Automatically Sync Files on WIFI Connect

Mon 06 October 2014

Filed under automation

Tags linux lifheack

I recently discovered wicd (thanks to Gefoo). It is a really nifty network manager. And it supports running scripts on each connection stage for a network. This immediately gave me an idea:

I like taking photos, and sometimes I unload them from my camera to my laptop for immediate housekeeping. I keep them on an in-house NAS for safe-keeping. Being able to run scripts once the laptop connects, lets me sync the files automagically to my NAS. This is awesome, and this article summarises how I've implemented it.

It is actually quite straight-forward. The wicd documentation mentions that you should modify one the following settings (depending on what you need):

  • afterscript
  • postdisconnectscript
  • beforescript
  • predisconnectscript

However, this did not work for me. After editing the file, the values reverted to their original value (None). I assume that you need to stop the wicd service before editing it. I did not do that, and I assume that the file is written when wicd ends. This would explain this issue. But there is also another way, which I followed fo the rest of this.

As an alternative, you can just drop executable scripts into one of the /etc/wicd/scripts subfolders. For my task, I chose postconnect. I use this script as an "orchestration" script which launches other scripts as needed. For now it only contains one script, and looks like this:


if [ "$conntype" == "wireless" ]; then
    if [ "$essid" == "MichTik" ]; then

This says, that as soon as a wireless connection is established on the SSID "MichTik", the script /opt/wicd/scripts/filedrop should be executed.

That script in turn looks like this:


 # SSH Private Key for fully unattended operation.
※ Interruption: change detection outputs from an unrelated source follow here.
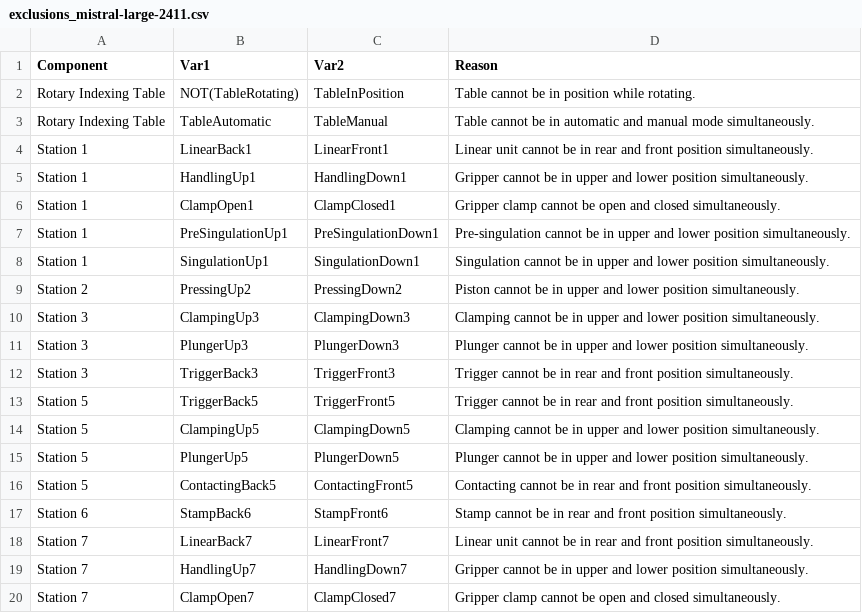
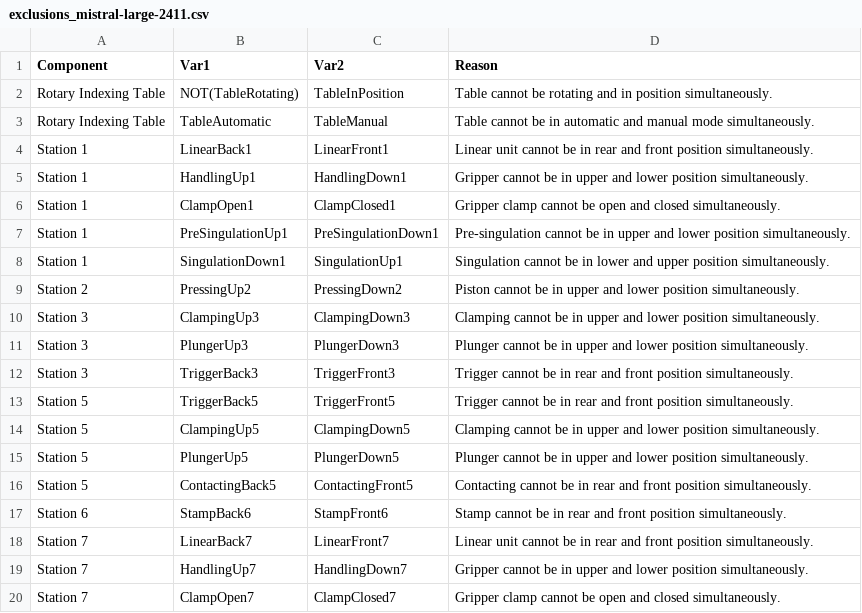
Before and after one commit to divkovic-AUT-research/TEFVGRAFCETLLMs, a CSV file: StaticAnalysis (Java)/csvTablesFolder/exclusions_mistral-large-2411.csv, drawn as a sheet.

```diff
--- a/StaticAnalysis (Java)/csvTablesFolder/exclusions_mistral-large-2411.csv
+++ b/StaticAnalysis (Java)/csvTablesFolder/exclusions_mistral-large-2411.csv
@@ -1,3 +1,3 @@
 Component;Var1;Var2;Reason
-Rotary Indexing Table;NOT(TableRotating);TableInPosition;Table cannot be in position while rotating.
+Rotary Indexing Table;NOT(TableRotating);TableInPosition;Table cannot be rotating and in position simultaneously.
 Rotary Indexing Table;TableAutomatic;TableManual;Table cannot be in automatic and manual mode simultaneously.
@@ -7,3 +7,3 @@ Station 1;ClampOpen1;ClampClosed1;Gripper clamp cannot be open and closed simult
 Station 1;PreSingulationUp1;PreSingulationDown1;Pre-singulation cannot be in upper and lower position simultaneously.
-Station 1;SingulationUp1;SingulationDown1;Singulation cannot be in upper and lower position simultaneously.
+Station 1;SingulationDown1;SingulationUp1;Singulation cannot be in lower and upper position simultaneously.
 Station 2;PressingUp2;PressingDown2;Piston cannot be in upper and lower position simultaneously.
```
Also changed, not shown: StaticAnalysis (Java)/csvTablesFolder/exclusions_claude-3-7-sonnet-20250219.csv, StaticAnalysis (Java)/csvTablesFolder/exclusions_gpt_5.csv, 1 other file.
This key must be
 # passwordless, so the containing directory should have the proper access
 # rights.

 # Any file created by this script (the logfile) should be secured.
 umask 0077
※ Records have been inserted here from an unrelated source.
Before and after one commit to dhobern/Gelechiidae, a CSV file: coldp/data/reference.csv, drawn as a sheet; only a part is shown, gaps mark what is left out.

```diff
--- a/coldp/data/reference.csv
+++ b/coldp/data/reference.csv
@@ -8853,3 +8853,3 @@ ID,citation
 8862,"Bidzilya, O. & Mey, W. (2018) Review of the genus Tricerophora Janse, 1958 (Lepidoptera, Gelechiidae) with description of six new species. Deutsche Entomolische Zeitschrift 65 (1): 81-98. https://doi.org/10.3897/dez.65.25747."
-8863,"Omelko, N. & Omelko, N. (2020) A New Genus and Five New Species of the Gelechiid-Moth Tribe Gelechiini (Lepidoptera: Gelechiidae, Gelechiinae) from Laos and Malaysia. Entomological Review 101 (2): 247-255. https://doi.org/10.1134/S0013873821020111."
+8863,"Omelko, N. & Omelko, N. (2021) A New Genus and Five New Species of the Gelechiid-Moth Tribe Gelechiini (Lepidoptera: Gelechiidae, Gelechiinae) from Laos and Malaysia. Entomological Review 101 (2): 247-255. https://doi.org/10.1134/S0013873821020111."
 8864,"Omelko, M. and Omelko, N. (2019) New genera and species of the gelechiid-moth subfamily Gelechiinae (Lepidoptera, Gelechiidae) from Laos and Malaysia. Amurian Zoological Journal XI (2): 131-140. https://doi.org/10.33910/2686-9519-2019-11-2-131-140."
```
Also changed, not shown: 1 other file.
 echo "$(date +"%F %T") dropping new files..." >> $LOGFILE

 # drop(src, dest)
 # Moved files from "src" to "dest".
 # This uses rsync with --remove-source-files, so you should make sure that
 # files are not modified *while* this is running! Read the according
 # section of the rsync man-page for details!
 function drop() {
     rsync -a \
         --partial \
         --remove-source-files \
         -e "ssh -l exhuma -i ${IDENTITY}" \
         ${src} \
         ${dst} >> ${LOGFILE}

 drop /home/exhuma/photos \
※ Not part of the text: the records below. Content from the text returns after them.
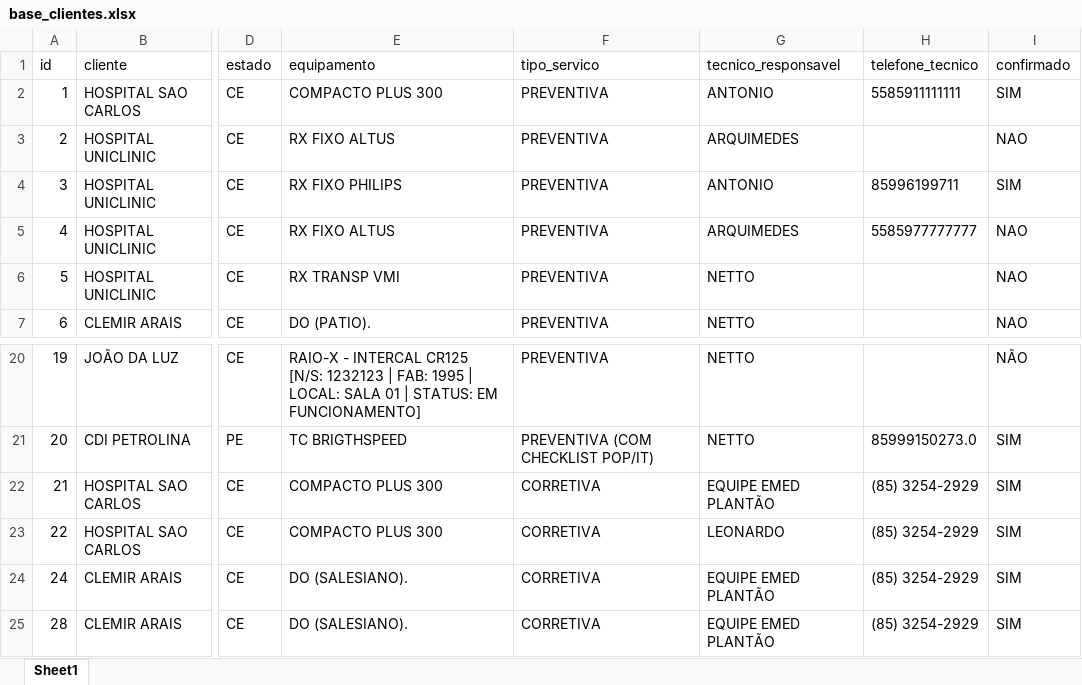
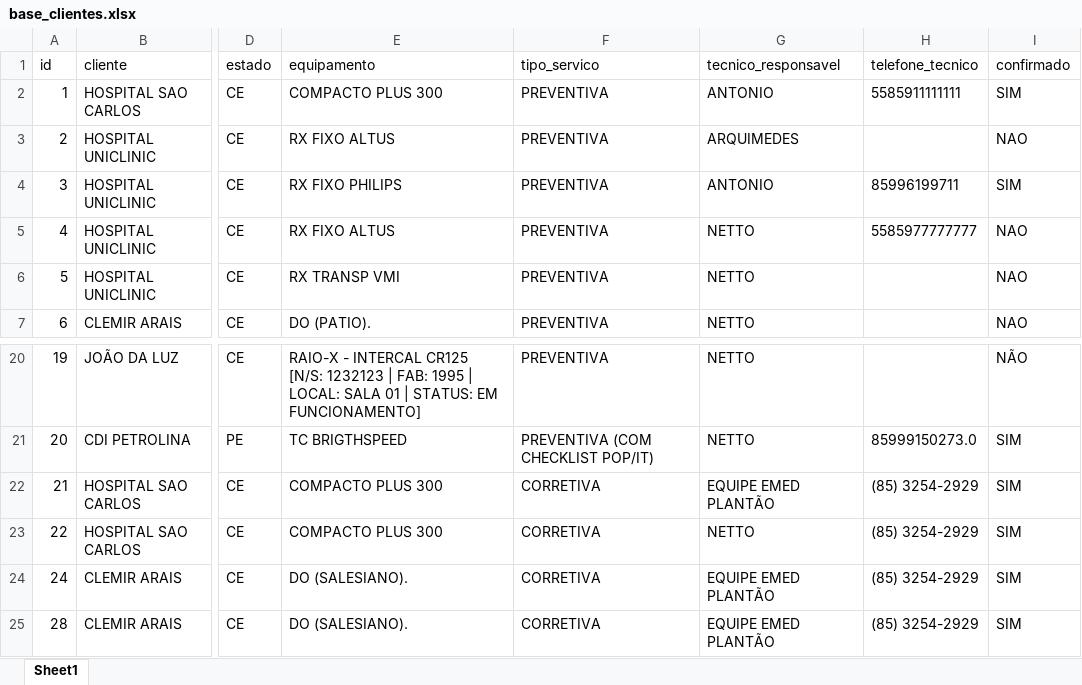
Before and after one commit to nettovitoriano-blip/emed-app, an Excel workbook: base_clientes.xlsx, sheet Sheet1, drawn as a sheet; only a part is shown, gaps mark what is left out; values as stored, in another font and other column widths than the file's, no borders; the diff names each change by its address in the sheet, - before the commit and + after, or states it on an @@ line.

```diff
--- a/base_clientes.xlsx (sheet Sheet1)
+++ b/base_clientes.xlsx (sheet Sheet1)
-G5 (tecnico_responsavel): ARQUIMEDES
+G5 (tecnico_responsavel): NETTO
-G23 (tecnico_responsavel): LEONARDO
+G23 (tecnico_responsavel): NETTO
```
Also changed, not shown: base_clientes_backup.xlsx, 6 other files.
 echo "$(date +"%F %T") DONE." >> $LOGFILE

And that's it!


Security of this could be improved. For example, I am using my own user on the filedrop target. Which means that if my laptop is compromised, and someone would get their hands on this passwordless key, that person could wreak all kinds of havoc. After I finish this article, I will set up a dedicated user on the NAS for this purpose. And you should do so too :P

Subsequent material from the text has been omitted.